--- TASK MATERIAL Enclosed Below ---
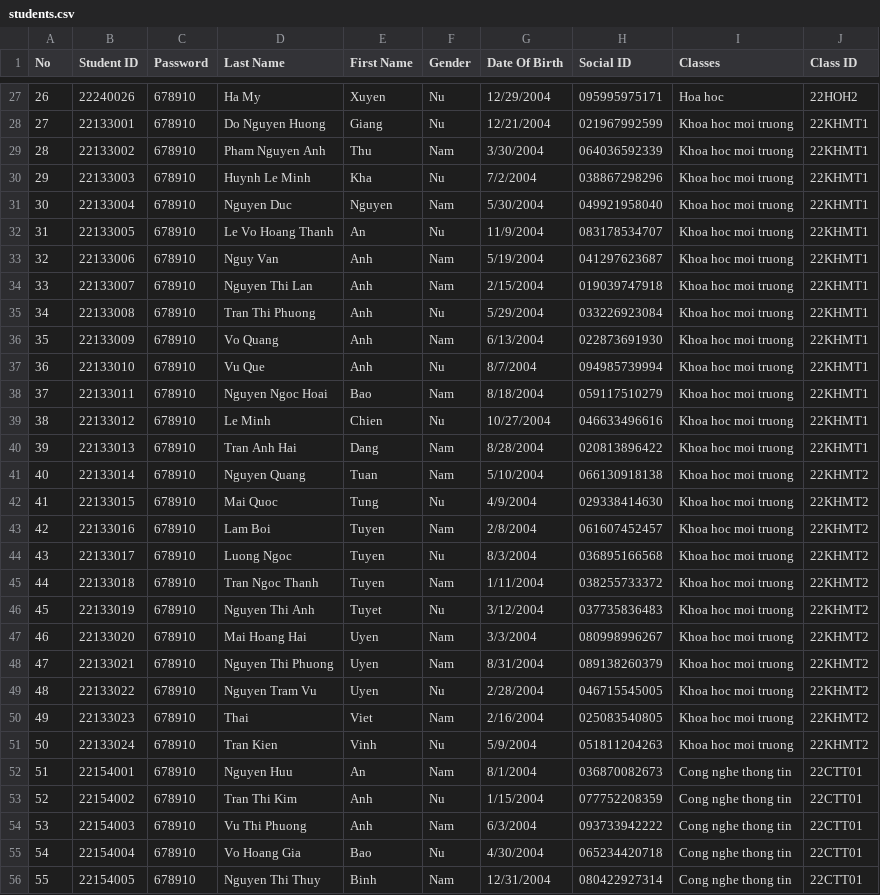
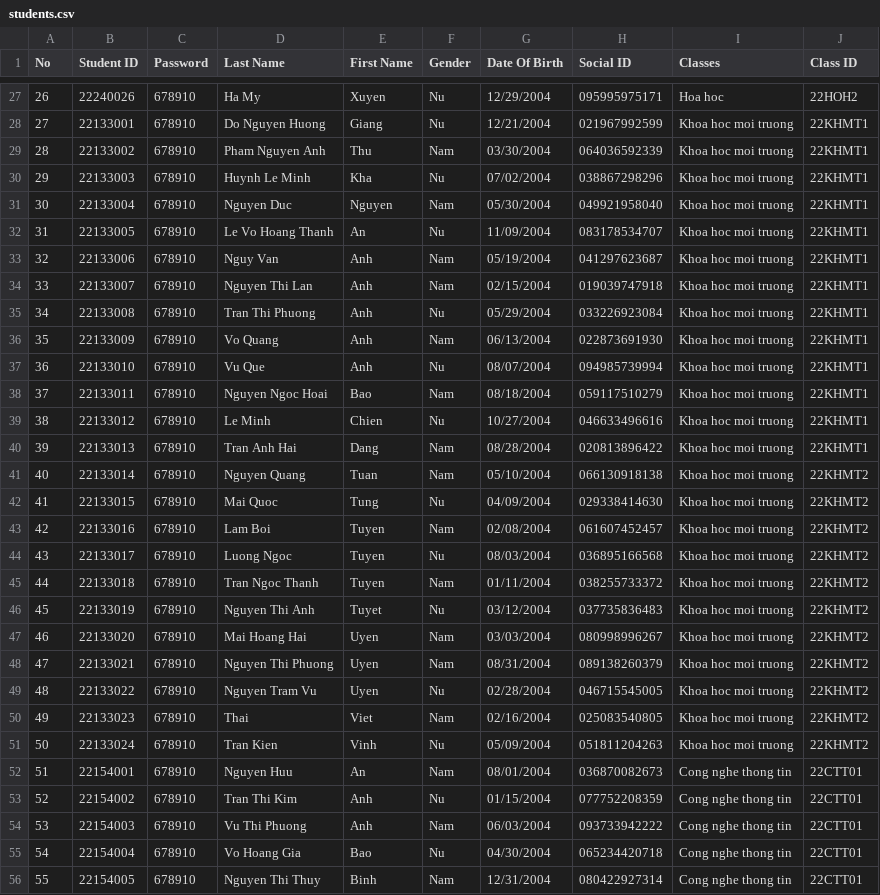
Before and after one commit to nban22/final_group08, a CSV file: students.csv, drawn as a sheet; only a part is shown, gaps mark what is left out; the diff covers the shown part only.

```diff
--- a/students.csv
+++ b/students.csv
@@ -28,29 +28,29 @@
 27,22133001,678910,Do Nguyen Huong,Giang,Nu,12/21/2004,021967992599,Khoa hoc moi truong,22KHMT1
-28,22133002,678910,Pham Nguyen Anh,Thu,Nam,3/30/2004,064036592339,Khoa hoc moi truong,22KHMT1
-29,22133003,678910,Huynh Le Minh,Kha,Nu,7/2/2004,038867298296,Khoa hoc moi truong,22KHMT1
-30,22133004,678910,Nguyen Duc,Nguyen,Nam,5/30/2004,049921958040,Khoa hoc moi truong,22KHMT1
-31,22133005,678910,Le Vo Hoang Thanh,An,Nu,11/9/2004,083178534707,Khoa hoc moi truong,22KHMT1
-32,22133006,678910,Nguy Van,Anh,Nam,5/19/2004,041297623687,Khoa hoc moi truong,22KHMT1
-33,22133007,678910,Nguyen Thi Lan,Anh,Nam,2/15/2004,019039747918,Khoa hoc moi truong,22KHMT1
-34,22133008,678910,Tran Thi Phuong,Anh,Nu,5/29/2004,033226923084,Khoa hoc moi truong,22KHMT1
-35,22133009,678910,Vo Quang,Anh,Nam,6/13/2004,022873691930,Khoa hoc moi truong,22KHMT1
-36,22133010,678910,Vu Que,Anh,Nu,8/7/2004,094985739994,Khoa hoc moi truong,22KHMT1
-37,22133011,678910,Nguyen Ngoc Hoai,Bao,Nam,8/18/2004,059117510279,Khoa hoc moi truong,22KHMT1
+28,22133002,678910,Pham Nguyen Anh,Thu,Nam,03/30/2004,064036592339,Khoa hoc moi truong,22KHMT1
+29,22133003,678910,Huynh Le Minh,Kha,Nu,07/02/2004,038867298296,Khoa hoc moi truong,22KHMT1
+30,22133004,678910,Nguyen Duc,Nguyen,Nam,05/30/2004,049921958040,Khoa hoc moi truong,22KHMT1
+31,22133005,678910,Le Vo Hoang Thanh,An,Nu,11/09/2004,083178534707,Khoa hoc moi truong,22KHMT1
+32,22133006,678910,Nguy Van,Anh,Nam,05/19/2004,041297623687,Khoa hoc moi truong,22KHMT1
+33,22133007,678910,Nguyen Thi Lan,Anh,Nam,02/15/2004,019039747918,Khoa hoc moi truong,22KHMT1
+34,22133008,678910,Tran Thi Phuong,Anh,Nu,05/29/2004,033226923084,Khoa hoc moi truong,22KHMT1
+35,22133009,678910,Vo Quang,Anh,Nam,06/13/2004,022873691930,Khoa hoc moi truong,22KHMT1
+36,22133010,678910,Vu Que,Anh,Nu,08/07/2004,094985739994,Khoa hoc moi truong,22KHMT1
+37,22133011,678910,Nguyen Ngoc Hoai,Bao,Nam,08/18/2004,059117510279,Khoa hoc moi truong,22KHMT1
 38,22133012,678910,Le Minh,Chien,Nu,10/27/2004,046633496616,Khoa hoc moi truong,22KHMT1
-39,22133013,678910,Tran Anh Hai,Dang,Nam,8/28/2004,020813896422,Khoa hoc moi truong,22KHMT1
-40,22133014,678910,Nguyen Quang,Tuan,Nam,5/10/2004,066130918138,Khoa hoc moi truong,22KHMT2
-41,22133015,678910,Mai Quoc,Tung,Nu,4/9/2004,029338414630,Khoa hoc moi truong,22KHMT2
-42,22133016,678910,Lam Boi,Tuyen,Nam,2/8/2004,061607452457,Khoa hoc moi truong,22KHMT2
-43,22133017,678910,Luong Ngoc,Tuyen,Nu,8/3/2004,036895166568,Khoa hoc moi truong,22KHMT2
-44,22133018,678910,Tran Ngoc Thanh,Tuyen,Nam,1/11/2004,038255733372,Khoa hoc moi truong,22KHMT2
-45,22133019,678910,Nguyen Thi Anh,Tuyet,Nu,3/12/2004,037735836483,Khoa hoc moi truong,22KHMT2
-46,22133020,678910,Mai Hoang Hai,Uyen,Nam,3/3/2004,080998996267,Khoa hoc moi truong,22KHMT2
-47,22133021,678910,Nguyen Thi Phuong,Uyen,Nam,8/31/2004,089138260379,Khoa hoc moi truong,22KHMT2
-48,22133022,678910,Nguyen Tram Vu,Uyen,Nu,2/28/2004,046715545005,Khoa hoc moi truong,22KHMT2
-49,22133023,678910,Thai,Viet,Nam,2/16/2004,025083540805,Khoa hoc moi truong,22KHMT2
-50,22133024,678910,Tran Kien,Vinh,Nu,5/9/2004,051811204263,Khoa hoc moi truong,22KHMT2
-51,22154001,678910,Nguyen Huu,An,Nam,8/1/2004,036870082673,Cong nghe thong tin,22CTT01
-52,22154002,678910,Tran Thi Kim,Anh,Nu,1/15/2004,077752208359,Cong nghe thong tin,22CTT01
-53,22154003,678910,Vu Thi Phuong,Anh,Nam,6/3/2004,093733942222,Cong nghe thong tin,22CTT01
-54,22154004,678910,Vo Hoang Gia,Bao,Nu,4/30/2004,065234420718,Cong nghe thong tin,22CTT01
+39,22133013,678910,Tran Anh Hai,Dang,Nam,08/28/2004,020813896422,Khoa hoc moi truong,22KHMT1
+40,22133014,678910,Nguyen Quang,Tuan,Nam,05/10/2004,066130918138,Khoa hoc moi truong,22KHMT2
+41,22133015,678910,Mai Quoc,Tung,Nu,04/09/2004,029338414630,Khoa hoc moi truong,22KHMT2
+42,22133016,678910,Lam Boi,Tuyen,Nam,02/08/2004,061607452457,Khoa hoc moi truong,22KHMT2
+43,22133017,678910,Luong Ngoc,Tuyen,Nu,08/03/2004,036895166568,Khoa hoc moi truong,22KHMT2
+44,22133018,678910,Tran Ngoc Thanh,Tuyen,Nam,01/11/2004,038255733372,Khoa hoc moi truong,22KHMT2
+45,22133019,678910,Nguyen Thi Anh,Tuyet,Nu,03/12/2004,037735836483,Khoa hoc moi truong,22KHMT2
+46,22133020,678910,Mai Hoang Hai,Uyen,Nam,03/03/2004,080998996267,Khoa hoc moi truong,22KHMT2
+47,22133021,678910,Nguyen Thi Phuong,Uyen,Nam,08/31/2004,089138260379,Khoa hoc moi truong,22KHMT2
+48,22133022,678910,Nguyen Tram Vu,Uyen,Nu,02/28/2004,046715545005,Khoa hoc moi truong,22KHMT2
+49,22133023,678910,Thai,Viet,Nam,02/16/2004,025083540805,Khoa hoc moi truong,22KHMT2
+50,22133024,678910,Tran Kien,Vinh,Nu,05/09/2004,051811204263,Khoa hoc moi truong,22KHMT2
+51,22154001,678910,Nguyen Huu,An,Nam,08/01/2004,036870082673,Cong nghe thong tin,22CTT01
+52,22154002,678910,Tran Thi Kim,Anh,Nu,01/15/2004,077752208359,Cong nghe thong tin,22CTT01
+53,22154003,678910,Vu Thi Phuong,Anh,Nam,06/03/2004,093733942222,Cong nghe thong tin,22CTT01
+54,22154004,678910,Vo Hoang Gia,Bao,Nu,04/30/2004,065234420718,Cong nghe thong tin,22CTT01
 55,22154005,678910,Nguyen Thi Thuy,Binh,Nam,12/31/2004,080422927314,Cong nghe thong tin,22CTT01
```
Also changed, not shown: 131 edited cells elsewhere in this file, coursestest - Copy.csv, coursestest.csv, 5 other files.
--- End of Enclosed TASK MATERIAL ---
- _ASSIGNMENT_: Report the tally of lines in the material holding "Tran", and add nothing to it.

- _SOLVED EXERCISE_: 10